To initiate, prosecute, and defend all legal matters affecting the interest of the Church.

(The Statute of The Orthodox Church In America, Article V, Section 4) (Read the Statute here).

Thus, the Metropolitan Council is expressly responsible for overseeing the financial affairs of the Church and bears legal responsibility for the same.

As the OCA currently is organized, each of the issues presently confronting us, whether to address charges of misappropriation, to encumber real property to obtain loans, or, yes, to initiate, prosecute, and defend the Church’s interest in legal matters, is the non-delegable responsibility of the Metropolitan Council to resolve.
Yet, could it be that the Metropolitan Council has been asleep, or at least dozing off, over the years in meeting its responsibilities to the Church? The recent statement following this past week’s Metropolitan Council meeting hints as much. The official, but unsigned, statement noted that the “allegations of financial mismanagement leveled against the Church administration over the past year have provided a serious ‘wake-up’ call for the members of the Metropolitan Council of the Orthodox Church in America.” (Read the Statement here.)

Additionally, the statement, issued in the name of the members of the Council, seems to give credence to some of Protodeacon Eric Wheeler’s earliest allegations and implications, based upon an “interim” report from the auditing firm. Noting that “clear trends have been detected” worthy of comment, the statement confirms that proper separation of duties was not maintained to insure financial integrity; that the OCA has been in a deficit mode for several years; that funds intended for charitable, missionary and other specific uses have been diverted; and that the absence of independent and true audits have impeded “real scrutiny and oversight of our finances and financial practices for many years...”

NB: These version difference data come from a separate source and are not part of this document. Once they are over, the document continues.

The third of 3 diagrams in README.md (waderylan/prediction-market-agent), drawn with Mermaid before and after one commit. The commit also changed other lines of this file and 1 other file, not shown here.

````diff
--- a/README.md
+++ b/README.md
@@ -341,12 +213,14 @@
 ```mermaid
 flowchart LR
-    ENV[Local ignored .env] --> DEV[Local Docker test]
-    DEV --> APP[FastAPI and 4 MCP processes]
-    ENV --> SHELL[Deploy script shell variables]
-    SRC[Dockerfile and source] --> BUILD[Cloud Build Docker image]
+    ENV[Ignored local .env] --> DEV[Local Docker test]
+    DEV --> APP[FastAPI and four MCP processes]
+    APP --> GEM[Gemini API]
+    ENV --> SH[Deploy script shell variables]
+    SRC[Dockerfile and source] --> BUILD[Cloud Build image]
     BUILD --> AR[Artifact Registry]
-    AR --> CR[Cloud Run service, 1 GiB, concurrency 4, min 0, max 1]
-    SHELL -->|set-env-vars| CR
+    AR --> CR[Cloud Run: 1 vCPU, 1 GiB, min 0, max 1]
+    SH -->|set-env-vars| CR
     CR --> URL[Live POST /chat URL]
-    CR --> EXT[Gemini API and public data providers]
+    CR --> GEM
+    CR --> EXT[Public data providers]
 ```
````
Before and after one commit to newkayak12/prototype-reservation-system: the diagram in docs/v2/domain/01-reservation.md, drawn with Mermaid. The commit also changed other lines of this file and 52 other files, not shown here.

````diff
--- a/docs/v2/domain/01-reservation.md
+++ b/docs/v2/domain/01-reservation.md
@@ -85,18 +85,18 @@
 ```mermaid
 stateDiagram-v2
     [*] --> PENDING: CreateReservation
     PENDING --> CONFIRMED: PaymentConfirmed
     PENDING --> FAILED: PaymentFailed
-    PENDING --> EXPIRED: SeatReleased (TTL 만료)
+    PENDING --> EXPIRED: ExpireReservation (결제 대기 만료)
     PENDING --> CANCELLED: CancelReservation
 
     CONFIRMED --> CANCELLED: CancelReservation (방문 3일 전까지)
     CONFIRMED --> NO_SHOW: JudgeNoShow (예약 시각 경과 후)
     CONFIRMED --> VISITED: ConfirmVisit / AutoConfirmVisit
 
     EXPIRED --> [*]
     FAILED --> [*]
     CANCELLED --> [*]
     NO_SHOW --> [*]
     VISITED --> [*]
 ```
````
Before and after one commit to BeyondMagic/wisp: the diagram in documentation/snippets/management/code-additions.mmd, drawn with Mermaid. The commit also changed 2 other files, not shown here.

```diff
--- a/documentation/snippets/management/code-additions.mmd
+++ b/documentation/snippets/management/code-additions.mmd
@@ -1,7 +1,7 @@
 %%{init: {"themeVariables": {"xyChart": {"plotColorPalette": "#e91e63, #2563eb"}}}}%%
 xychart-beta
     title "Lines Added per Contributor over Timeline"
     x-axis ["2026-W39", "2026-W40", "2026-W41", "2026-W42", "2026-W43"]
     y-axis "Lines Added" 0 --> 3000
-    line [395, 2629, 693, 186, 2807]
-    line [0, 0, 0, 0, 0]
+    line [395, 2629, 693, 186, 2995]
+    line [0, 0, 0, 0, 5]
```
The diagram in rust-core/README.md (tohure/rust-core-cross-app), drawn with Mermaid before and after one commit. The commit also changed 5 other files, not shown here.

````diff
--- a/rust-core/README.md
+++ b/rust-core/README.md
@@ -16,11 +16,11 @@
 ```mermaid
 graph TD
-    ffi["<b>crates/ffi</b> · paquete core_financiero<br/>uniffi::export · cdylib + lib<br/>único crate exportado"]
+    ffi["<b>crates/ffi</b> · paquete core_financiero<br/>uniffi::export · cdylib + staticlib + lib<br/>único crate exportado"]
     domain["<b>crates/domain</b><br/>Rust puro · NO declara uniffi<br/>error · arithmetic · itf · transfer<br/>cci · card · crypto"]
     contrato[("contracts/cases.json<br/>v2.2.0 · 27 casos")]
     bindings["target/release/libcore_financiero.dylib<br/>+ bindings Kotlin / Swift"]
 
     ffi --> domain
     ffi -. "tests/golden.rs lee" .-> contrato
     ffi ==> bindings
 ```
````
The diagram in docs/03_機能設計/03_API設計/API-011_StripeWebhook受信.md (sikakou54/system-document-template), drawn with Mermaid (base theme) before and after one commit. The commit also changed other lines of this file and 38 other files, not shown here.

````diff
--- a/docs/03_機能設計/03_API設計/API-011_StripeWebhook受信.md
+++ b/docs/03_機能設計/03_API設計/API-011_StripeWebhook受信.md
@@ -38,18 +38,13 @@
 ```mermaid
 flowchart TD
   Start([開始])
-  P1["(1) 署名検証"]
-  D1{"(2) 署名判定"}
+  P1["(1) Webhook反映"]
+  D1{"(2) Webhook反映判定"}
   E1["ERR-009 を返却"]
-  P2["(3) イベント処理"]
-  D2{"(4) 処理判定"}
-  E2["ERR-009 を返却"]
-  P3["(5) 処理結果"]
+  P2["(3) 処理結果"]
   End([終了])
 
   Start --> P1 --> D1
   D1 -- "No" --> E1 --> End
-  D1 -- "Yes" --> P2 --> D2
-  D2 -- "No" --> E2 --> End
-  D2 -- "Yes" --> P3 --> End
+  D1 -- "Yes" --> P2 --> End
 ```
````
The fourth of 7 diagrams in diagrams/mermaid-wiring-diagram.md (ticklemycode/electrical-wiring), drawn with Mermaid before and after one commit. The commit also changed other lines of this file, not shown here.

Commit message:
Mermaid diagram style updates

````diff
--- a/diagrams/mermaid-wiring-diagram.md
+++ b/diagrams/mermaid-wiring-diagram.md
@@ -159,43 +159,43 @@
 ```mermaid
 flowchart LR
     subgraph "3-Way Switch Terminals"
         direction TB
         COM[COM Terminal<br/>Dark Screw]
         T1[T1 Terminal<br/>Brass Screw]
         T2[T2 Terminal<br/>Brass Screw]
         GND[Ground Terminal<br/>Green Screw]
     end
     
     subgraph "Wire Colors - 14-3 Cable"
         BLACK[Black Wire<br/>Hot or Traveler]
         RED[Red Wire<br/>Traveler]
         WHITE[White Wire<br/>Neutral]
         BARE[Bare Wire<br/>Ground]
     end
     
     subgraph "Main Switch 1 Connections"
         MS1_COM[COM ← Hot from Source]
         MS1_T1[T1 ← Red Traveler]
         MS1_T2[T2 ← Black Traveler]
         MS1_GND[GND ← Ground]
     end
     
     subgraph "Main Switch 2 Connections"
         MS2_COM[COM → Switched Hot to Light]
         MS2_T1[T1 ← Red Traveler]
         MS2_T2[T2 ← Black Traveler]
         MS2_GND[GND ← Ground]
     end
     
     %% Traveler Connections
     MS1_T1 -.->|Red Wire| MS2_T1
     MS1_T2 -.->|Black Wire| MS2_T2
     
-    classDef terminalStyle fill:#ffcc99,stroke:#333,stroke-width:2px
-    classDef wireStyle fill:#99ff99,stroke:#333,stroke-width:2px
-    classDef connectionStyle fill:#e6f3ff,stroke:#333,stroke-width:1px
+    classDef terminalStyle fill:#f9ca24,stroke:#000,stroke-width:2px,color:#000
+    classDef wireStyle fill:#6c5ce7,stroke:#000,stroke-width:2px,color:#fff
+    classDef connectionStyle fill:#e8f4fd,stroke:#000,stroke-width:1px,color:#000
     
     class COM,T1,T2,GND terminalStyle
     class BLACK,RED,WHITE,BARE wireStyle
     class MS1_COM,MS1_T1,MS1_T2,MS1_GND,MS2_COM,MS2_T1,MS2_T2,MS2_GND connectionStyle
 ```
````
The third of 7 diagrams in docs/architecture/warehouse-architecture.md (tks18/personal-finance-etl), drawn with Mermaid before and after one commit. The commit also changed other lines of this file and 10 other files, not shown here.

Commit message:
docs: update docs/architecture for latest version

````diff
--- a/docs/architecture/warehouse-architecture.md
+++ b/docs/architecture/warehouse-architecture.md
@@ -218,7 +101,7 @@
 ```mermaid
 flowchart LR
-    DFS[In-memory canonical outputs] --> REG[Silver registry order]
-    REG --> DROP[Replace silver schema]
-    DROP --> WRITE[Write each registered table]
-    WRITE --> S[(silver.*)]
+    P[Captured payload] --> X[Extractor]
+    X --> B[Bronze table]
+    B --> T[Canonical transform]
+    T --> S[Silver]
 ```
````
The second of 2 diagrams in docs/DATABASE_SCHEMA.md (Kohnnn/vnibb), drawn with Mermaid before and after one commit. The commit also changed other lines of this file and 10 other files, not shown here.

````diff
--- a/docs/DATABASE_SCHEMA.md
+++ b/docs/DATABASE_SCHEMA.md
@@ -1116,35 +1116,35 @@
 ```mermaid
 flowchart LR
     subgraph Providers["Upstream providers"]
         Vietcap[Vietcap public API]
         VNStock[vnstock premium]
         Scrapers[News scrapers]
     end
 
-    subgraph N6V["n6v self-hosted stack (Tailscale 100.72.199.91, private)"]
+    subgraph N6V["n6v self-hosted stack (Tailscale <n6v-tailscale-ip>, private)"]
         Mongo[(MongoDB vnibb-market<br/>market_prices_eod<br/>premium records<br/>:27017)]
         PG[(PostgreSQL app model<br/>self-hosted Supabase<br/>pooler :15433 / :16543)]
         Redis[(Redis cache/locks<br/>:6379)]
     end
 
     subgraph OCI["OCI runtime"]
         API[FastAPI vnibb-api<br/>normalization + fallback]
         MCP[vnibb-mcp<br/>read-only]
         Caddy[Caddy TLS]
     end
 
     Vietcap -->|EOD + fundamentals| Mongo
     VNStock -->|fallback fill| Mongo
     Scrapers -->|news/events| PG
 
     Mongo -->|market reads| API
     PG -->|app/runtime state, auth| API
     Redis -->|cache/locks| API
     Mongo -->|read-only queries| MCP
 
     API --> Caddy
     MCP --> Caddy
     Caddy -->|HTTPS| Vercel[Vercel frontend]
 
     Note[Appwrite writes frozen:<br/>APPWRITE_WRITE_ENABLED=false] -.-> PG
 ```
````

Yet, one wonders if this admission is more like crying “Fire!” only after the fire engines have arrived at the scene, a confirmation of the obvious. But once the embers have cooled and all the hot-spots have been put out, the Fire Marshal always makes an inspection. What caused the blaze in the first place? Was it arson, or was it negligence? Was it gross negligence, or an act of God? Or, was its cause unknown?

It is not enough for the Metropolitan Council to wake-up and cry “Fire!” now. And it will not be enough for the Metropolitan Council to help extinguish the “fire.” The investigation must look at those who bore responsibility before God and man, and who were entrusted by the dioceses and by the All-American Councils to protect the assets of the Church.

The pursuit of truth demands that the Metropolitan Council answer difficult questions. Did they do their duty? Did they ignore the conditions that allowed this “fire” to kindle? Did they take seriously the vows that they made at All-America Councils faithfully to uphold the Statute? In other words, did they take seriously their fiduciary responsibilities to the Church, whose stewards they are?

It matters not whether members of the Metropolitan Council felt they were “rubber stamps” for the Chancellor and/or the Administrative Committee. Legally, and morally, they were bound to set the limits and the standards for administration. Legally and morally they were bound to establish the budgets, oversee the collection of funds and allocate them properly. Legally and morally they are still the ones bound by Statute, and consequently by law, as those entrusted by the OCA to make decisions whether to buy and sell property, whether to encumber the Church’s property and to assume additional debt, and whether to initiate legal investigations.

The ultimate question is simply this: Do members of the Metropolitan Council now take responsibility for what they as a body appear, at a minimum, to have allowed to take place in the Church? An atmosphere of trust cannot be restored until those whom we have entrusted show due repentance and the trustworthy fruits thereof. If any member cannot, or if any member will not, assume this responsibility, that member must seriously reconsider his or her election, and step aside for the good of the Church and the restitution of trust and good order.

- Archpriest John Reeves



Other Reflections:

Fr. Paul Harrilchak
Holy Trinity, Reston VA

Fr. Ted Bobosh

St. Paul, Dayton OH

Fr. Michael Plekon  

Special to

Holy Trinity, Boston